Patience/Odyssey Opera

by Ed Tapper

EDGE Media Network Contributor

Monday June 5, 2017

Patience/Odyssey Opera

Odyssey Opera packed the Huntington Theatre this weekend for its season finale, an outrageously amusing production of the Gilbert & Sullivan masterpiece, "Patience."

The operetta is not as well -known as G&S classics like "H.M.S. Pinafore," "The Mikado," and the "Pirates of Penzance." However, the music is of an equally high quality, containing Sullivan's trademark, infectious melodies, jaunty rhythms, and intricate ensembles. Gilbert's libretto is replete with humor, most of it bitingly satirical. The target is the Aesthetic Movement, at its height when the work was composed in 1881. The plot revolves around two highly affected poets and a claque of adoring female acolytes. Patience, the title heroine, is a conversely uncomplicated milkmaid loved by both. The character of Bunthorne, the more flamboyant of the two poets, was said to have been based on Oscar Wilde, which is why Patience was included in Odyssey's season of operas connected with the poet.

However, it appears that Gilbert & Sullivan had other contemporary poets in mind. In fact, they engaged Wilde to promote "Patience" in the US before its first performances here. The composers' blatant, satire of their contemporaries is all the more remarkable to us, a generation which holds the artists and poets of that period as sacrosanct.

Aaron Engebreth
Aaron Engebreth  

The Odyssey Opera production could scarcely have been bettered. A fine creative team brought the work to vivid life. Tenor Frank Kelley made his debut with the company as stage director. Having displayed his comic flair for several years singing on Boston's operatic stages, Kelley proved a masterful director, choreographing the work with intricacy and sheer virtuosity. Seizing every opportunity to maximize each comic situation, he never went entirely over the top with his touches; though his campy visions of aesthetic mannerisms came terribly close. However his ideas were in keeping with the intentions of the composers---and they elicited howls of laughter throughout. He was fortunate to have had a crackerjack cast that worked exceedingly well in the idiom and were able to carry out his directions to a tee.

As has been the case with most recent Odyssey productions, the "Patience" was visually splendid, with sets, and lavish costumes in keeping with the period in which the work was set. The street clothes of endless updated productions offered by most other companies do get dreary after a while. Tailored in rich silks and velvets, in a wide range of glorious colors, the "Patience" costumes were a real eyeful. The simple but highly attractive sets were reminiscent of Maxfield Parrish and served as an ideal backdrop for this pastoral, period comedy.
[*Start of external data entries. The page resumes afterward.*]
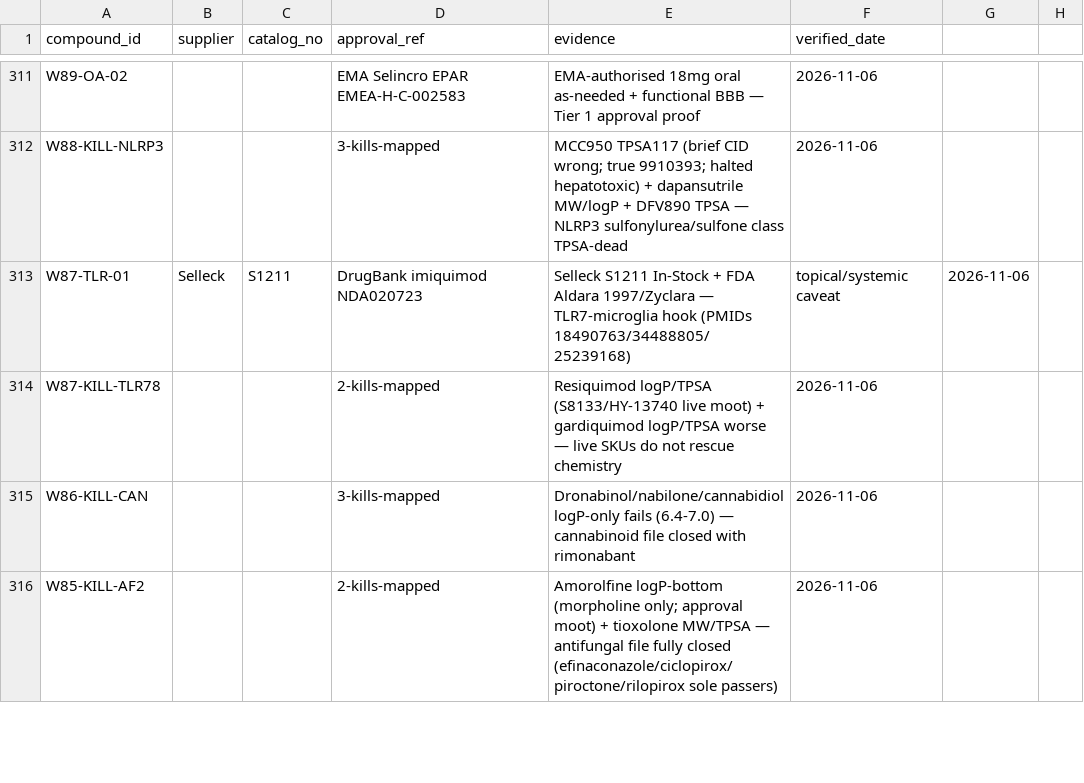
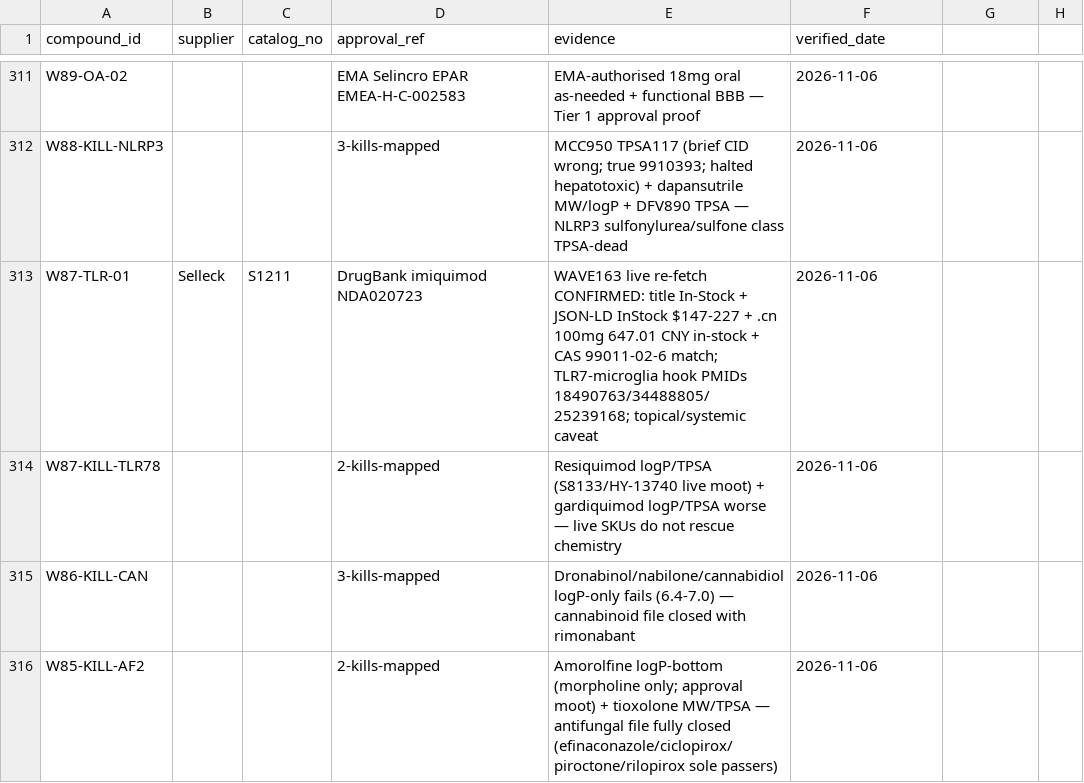
Before and after one commit to AegeanWorks/PNN, a CSV file: data/compounds/waves/obtainability_proofs.csv, drawn as a sheet; only a part is shown, gaps mark what is left out; the diff names each change by its address in the sheet, - before the commit and + after, or states it on an @@ line.

Commit message:
feat(waves): wave-163 imiquimod live-SKU re-verification
W87 subagent claim independently confirmed: live title + JSON-LD InStock + .cn pack/price + CAS match. Counter reset to 0. Gates: run.py 0.07s PASS, 216 OK, aikit 4/4.

```diff
--- a/data/compounds/waves/obtainability_proofs.csv
+++ b/data/compounds/waves/obtainability_proofs.csv
-E313 (evidence): Selleck S1211 In-Stock + FDA Aldara 1997/Zyclara — TLR7-microglia hook (PMIDs 18490763/34488805/25239168)
+E313 (evidence): WAVE163 live re-fetch CONFIRMED: title In-Stock + JSON-LD InStock $147-227 + .cn 100mg 647.01 CNY in-stock + CAS 99011-02-6 match; TLR7-microglia hook PMIDs 18490763/34488805/25239168; topical/systemic caveat
-F313 (verified_date): topical/systemic caveat
+F313 (verified_date): 2026-11-06
-G313: 2026-11-06
+G313: (empty)
```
It seems unfair to single out anyone in the cast of "Patience" as the singing was uniformly superb. How these singers could manage to sound so good while carrying out all the elaborate movement and gesturing was a mystery. Yet they did. The roles of the rival poets Bunthorne and Grosvenor are the most conspicuously comic---and baritones Aaron Engebreth and Paul Max Tipton had a veritable field day. Both men sang with secure tone and fine diction, making audible most of the rapid patter-no mean task. As Lady Jane, mezzo Janna Baty nearly stole the show. Her cello song that opens Act 2 got a massive and well-deserved ovation from the audience.

As the "voice" of reason, the role of Patience is not the showiest in the operetta, but, as the heroine, she certainly has much to do. Sara Heaton is petite in stature but produces a sizable, seamless soprano that was most impressive. All of the other cast members acted and sang their roles with skill and authority. Once again, Gil Rose led a taut, spirited performance, keeping the singers, chorus, and orchestra together with characteristic authority. As is a tradition, he allowed the singers to encore some of the catchier duets,

With each season, Qdyssey Opera productions continue to improve; and this "Patience" was one of its best efforts to date. Continuing its dedication to rarely heard repertoire, the company has a thrilling and innovative lineup on slate for the Fall and next year. The "Trial by Fire" season will present five operas based on the historical character of Joan of Arc. Tchaikovsky's gorgeous "Maid of Orleans" will be featured, as well as "The Trial at Rouen" by Norman Dello Joio, and Honegger's "Jeanne d'Arc au bucher." Two Italian rarities will also be included. From the Bal Canto repertoire, Donizetti's "L'Assedio di Calais" is set for October; and, to delight Bostonians starved for early Verdi, "Giovanna d'Arco" will close the season next April. For more information, visit